Who Needs a Will?
It appears there has been a big push in recent years to encourage people to get their affairs in order. After all, many people — even celebrities with millions of dollars in assets — fail to have an estate plan in place. They die with no will, leaving family members scratching their heads, wondering what to do next. How do they administer the estate?
There is a lot of debate about who needs a will and who does not. The truth is that almost any adult can benefit from having a will in place. In rare cases, a will may not be necessary, but for the most part, it is a good idea. Here is a look at situations in which you should definitely get a will, as well as some cases where you may be OK without one.
When You Do Need a Will
You should strongly consider getting a will if any of the following apply:
- You are married. When you are married, your spouse is closely tied to you. Therefore, you should put into writing what they should and should not receive upon your death. This is especially important if you have children, because if you die with both a spouse and children, then all of them will inherit from you unless you have a will that says otherwise. Don’t leave anything to chance. Have a will in place.
- You have children. Even if you aren’t married, if you have kids, you need to have a will. If your kids are minors, you need a will that includes the name of a guardian for them in the event you should die while they are still minors.
- You have assets/positive net worth. If you are single and don’t have kids, but you do have assets, then you should have a will. A will is good for showing how your assets will be distributed to family members, friends, or charities. If you have more than $100,000 in assets, then consider a living trust, which goes into effect right after it’s signed.
When You Do Not Need a Will
Not everyone needs a will. For example, if you’re single and have no children or assets, then a will is not a necessity right now. Also, you do not need a will if your assets have beneficiary designations, such as life insurance or retirement accounts. But if you’re not sure, it’s better to be safe than sorry.
Contact Judy A. Oxford, Attorney at Law
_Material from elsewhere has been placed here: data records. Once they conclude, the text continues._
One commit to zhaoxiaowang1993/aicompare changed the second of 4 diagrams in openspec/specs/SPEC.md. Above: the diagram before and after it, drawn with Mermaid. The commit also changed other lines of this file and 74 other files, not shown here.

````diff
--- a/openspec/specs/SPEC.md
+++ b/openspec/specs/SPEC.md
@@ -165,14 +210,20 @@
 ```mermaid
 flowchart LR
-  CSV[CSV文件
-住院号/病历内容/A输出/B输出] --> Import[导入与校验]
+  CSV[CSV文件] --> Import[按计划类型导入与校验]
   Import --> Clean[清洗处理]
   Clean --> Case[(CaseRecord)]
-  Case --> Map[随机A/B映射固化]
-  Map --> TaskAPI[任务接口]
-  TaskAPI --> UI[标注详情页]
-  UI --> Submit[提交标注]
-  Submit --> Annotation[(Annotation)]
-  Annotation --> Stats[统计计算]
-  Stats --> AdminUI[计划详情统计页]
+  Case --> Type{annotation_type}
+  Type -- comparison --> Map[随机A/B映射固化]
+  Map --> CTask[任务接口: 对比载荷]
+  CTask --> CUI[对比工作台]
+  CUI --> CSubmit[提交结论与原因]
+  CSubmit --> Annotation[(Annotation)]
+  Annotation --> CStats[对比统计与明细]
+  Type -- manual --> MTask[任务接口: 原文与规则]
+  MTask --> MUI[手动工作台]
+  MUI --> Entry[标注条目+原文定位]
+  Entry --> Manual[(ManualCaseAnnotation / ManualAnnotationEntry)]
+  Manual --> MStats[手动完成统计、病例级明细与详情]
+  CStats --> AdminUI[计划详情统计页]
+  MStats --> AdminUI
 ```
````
Most people can benefit from a will to distribute assets upon their death. Whether you are in your 20s or your 80s, it’s never too late to get started.
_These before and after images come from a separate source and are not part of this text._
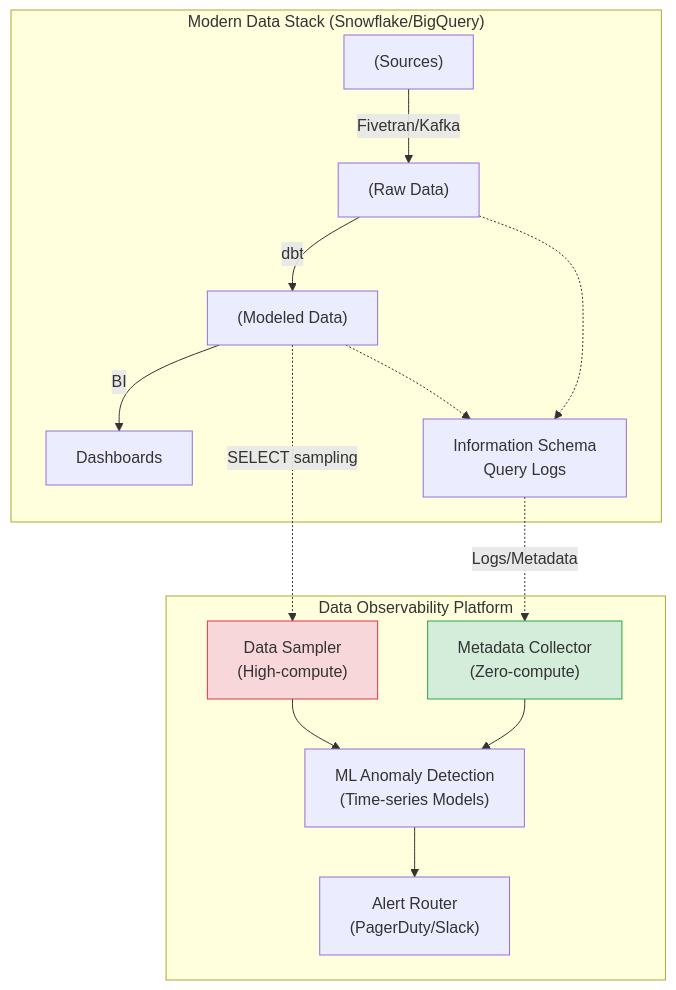
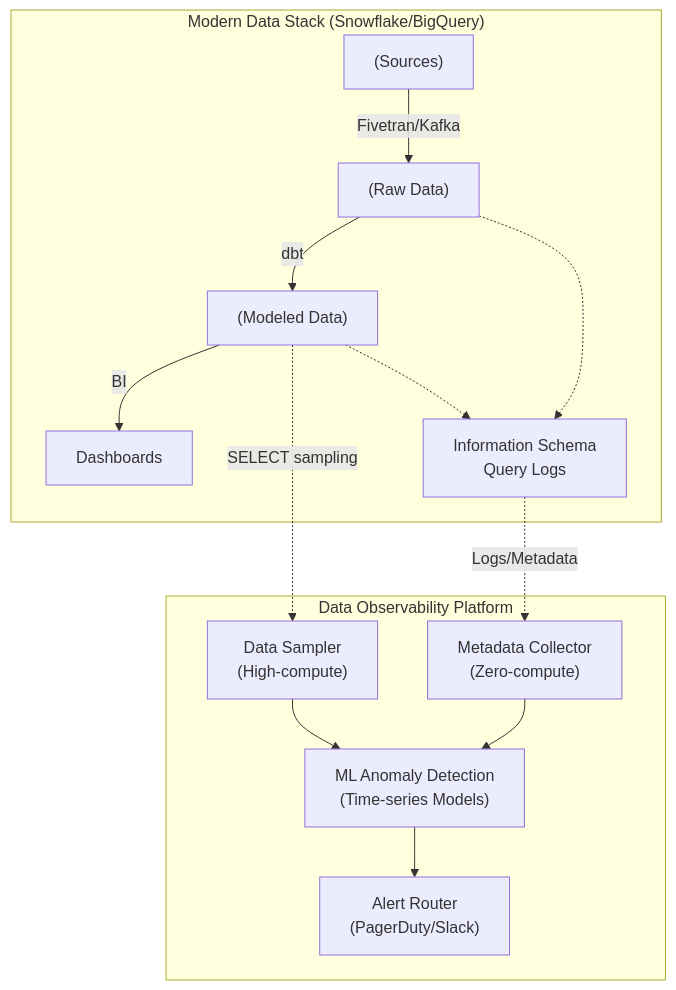
Before and after one commit to kythuatdulieu/kythuatdulieu.github.io: the diagram in src/content/docs/concepts/7-dataops-orchestration-quality/data-observability.md, drawn with Mermaid. The commit also changed 682 other files, not shown here.

````diff
--- a/src/content/docs/concepts/7-dataops-orchestration-quality/data-observability.md
+++ b/src/content/docs/concepts/7-dataops-orchestration-quality/data-observability.md
@@ -35,30 +35,29 @@
 ```mermaid
 graph TD
     subgraph Data_Platform["Modern Data Stack (Snowflake/BigQuery)"]
         A["(Sources)"] -->|Fivetran/Kafka| B["(Raw Data)"]
         B -->|dbt| C["(Modeled Data)"]
         C -->|BI| D["Dashboards"]
         
         IS["Information Schema<br/>Query Logs"]
     end
 
     subgraph Observability_Engine["Data Observability Platform"]
         M["Metadata Collector<br/>(Zero-compute)"]
         D_Scan["Data Sampler<br/>(High-compute)"]
         
         ML["ML Anomaly Detection<br/>(Time-series Models)"]
         AL["Alert Router<br/>(PagerDuty/Slack)"]
         
         M --> ML
         D_Scan --> ML
         ML --> AL
     end
     
     B -.-> IS
     C -.-> IS
     IS -.->|Logs/Metadata| M
     C -.->|SELECT sampling| D_Scan
-    
-    style M fill:#d4edda,stroke:#28a745
-    style D_Scan fill:#f8d7da,stroke:#dc3545
+
+
 ```
````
Judy A. Oxford, Attorney at Law, can help you with your estate planning, administration, and probate needs. I will help you come up with a will, trust, or other estate plan documents that fit your needs. Call (615) 791-8511 to schedule a consultation today.